**TASK STATEMENT:**
Without the images, output each record below as it stands.

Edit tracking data
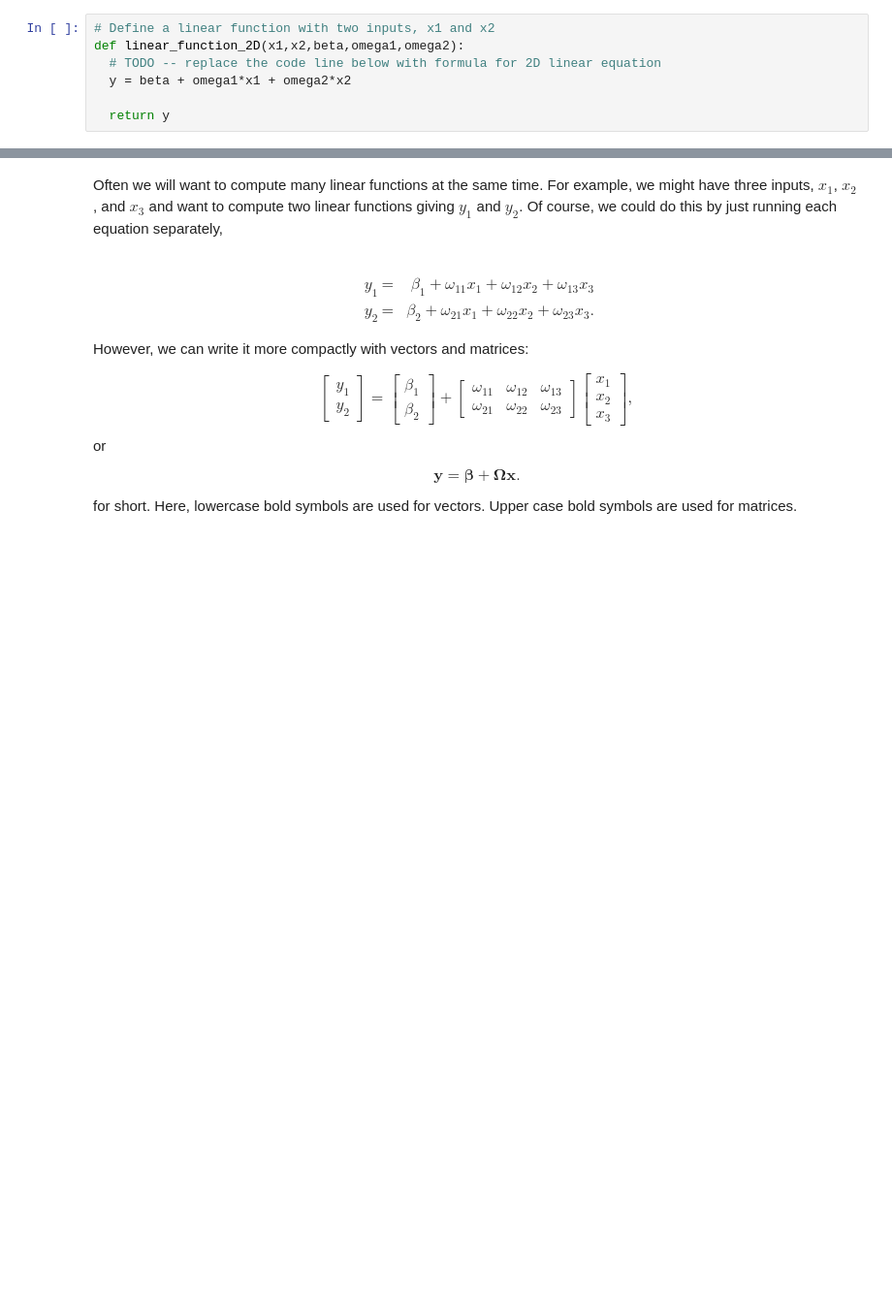
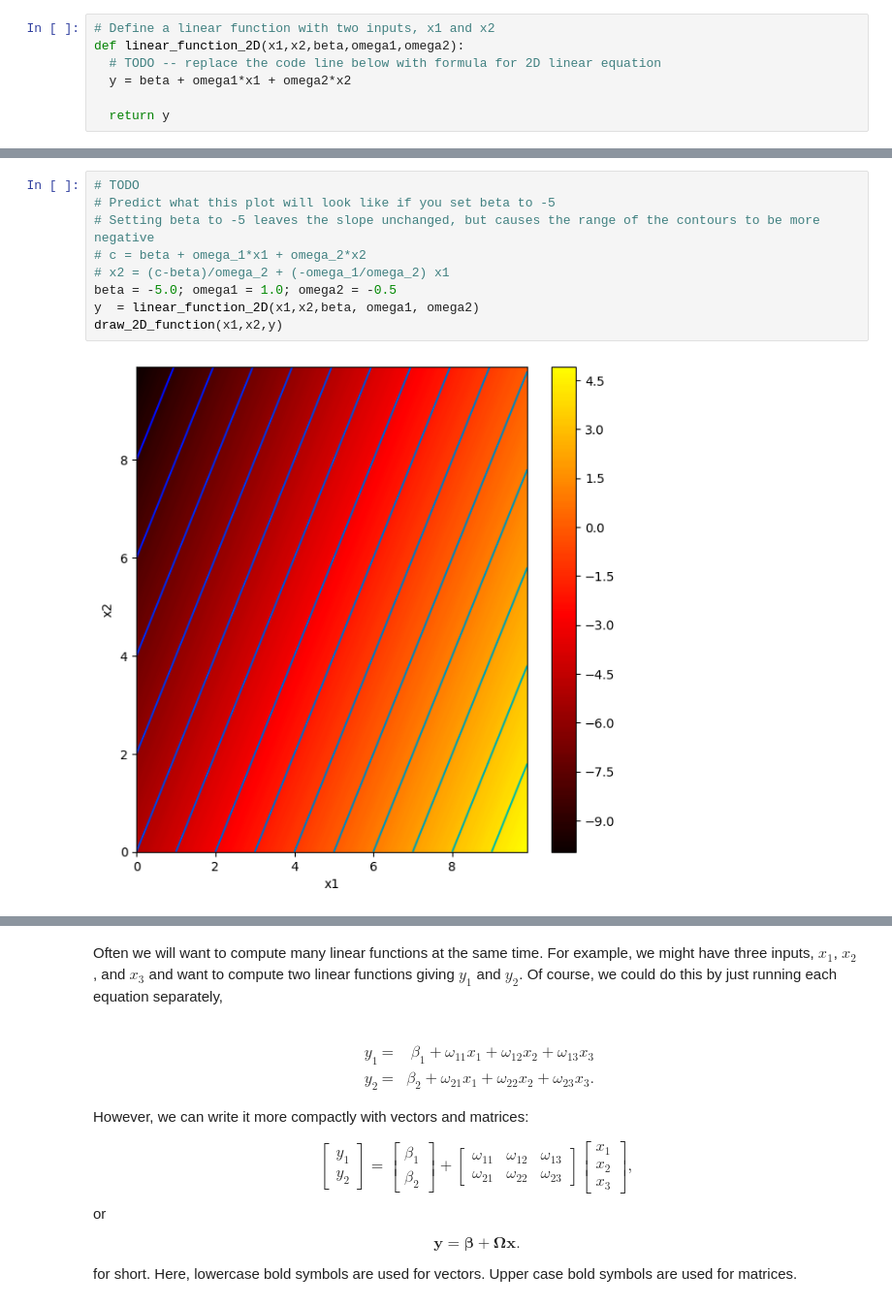
Before and after one commit to deburg0/udlbook, a Jupyter notebook: Notebooks/Chap01/1_1_BackgroundMathematics.ipynb, the cells around one changed output, grey strips where cells are left out. Shown at 97% size. Cells and saved outputs as stored; diff of their text form; blank space fills up the shorter version.

```diff
--- a/Notebooks/Chap01/1_1_BackgroundMathematics.ipynb
+++ b/Notebooks/Chap01/1_1_BackgroundMathematics.ipynb
@@ -106,0 +114,11 @@ draw_2D_function(x1,x2,y)
+# %%
+# TODO
+# Predict what this plot will look like if you set beta to -5
+# Setting beta to -5 leaves the slope unchanged, but causes the range of the contours to be more negative
+# c = beta + omega_1*x1 + omega_2*x2
+# x2 = (c-beta)/omega_2 + (-omega_1/omega_2) x1
+beta = -5.0; omega1 = 1.0; omega2 = -0.5
+y  = linear_function_2D(x1,x2,beta, omega1, omega2)
+draw_2D_function(x1,x2,y)
+# %% [output]
+[figure, added]
```
Also changed, not shown: parts of 4 cells of this notebook.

**RESPONSE BOX:**
Before and after one commit to deburg0/udlbook, a Jupyter notebook: Notebooks/Chap01/1_1_BackgroundMathematics.ipynb, the cells around one changed output, grey strips where cells are left out. Shown at 97% size. Cells and saved outputs as stored; diff of their text form; blank space fills up the shorter version.

```diff
--- a/Notebooks/Chap01/1_1_BackgroundMathematics.ipynb
+++ b/Notebooks/Chap01/1_1_BackgroundMathematics.ipynb
@@ -106,0 +114,11 @@ draw_2D_function(x1,x2,y)
+# %%
+# TODO
+# Predict what this plot will look like if you set beta to -5
+# Setting beta to -5 leaves the slope unchanged, but causes the range of the contours to be more negative
+# c = beta + omega_1*x1 + omega_2*x2
+# x2 = (c-beta)/omega_2 + (-omega_1/omega_2) x1
+beta = -5.0; omega1 = 1.0; omega2 = -0.5
+y  = linear_function_2D(x1,x2,beta, omega1, omega2)
+draw_2D_function(x1,x2,y)
+# %% [output]
+[figure, added]
```
Also changed, not shown: parts of 4 cells of this notebook.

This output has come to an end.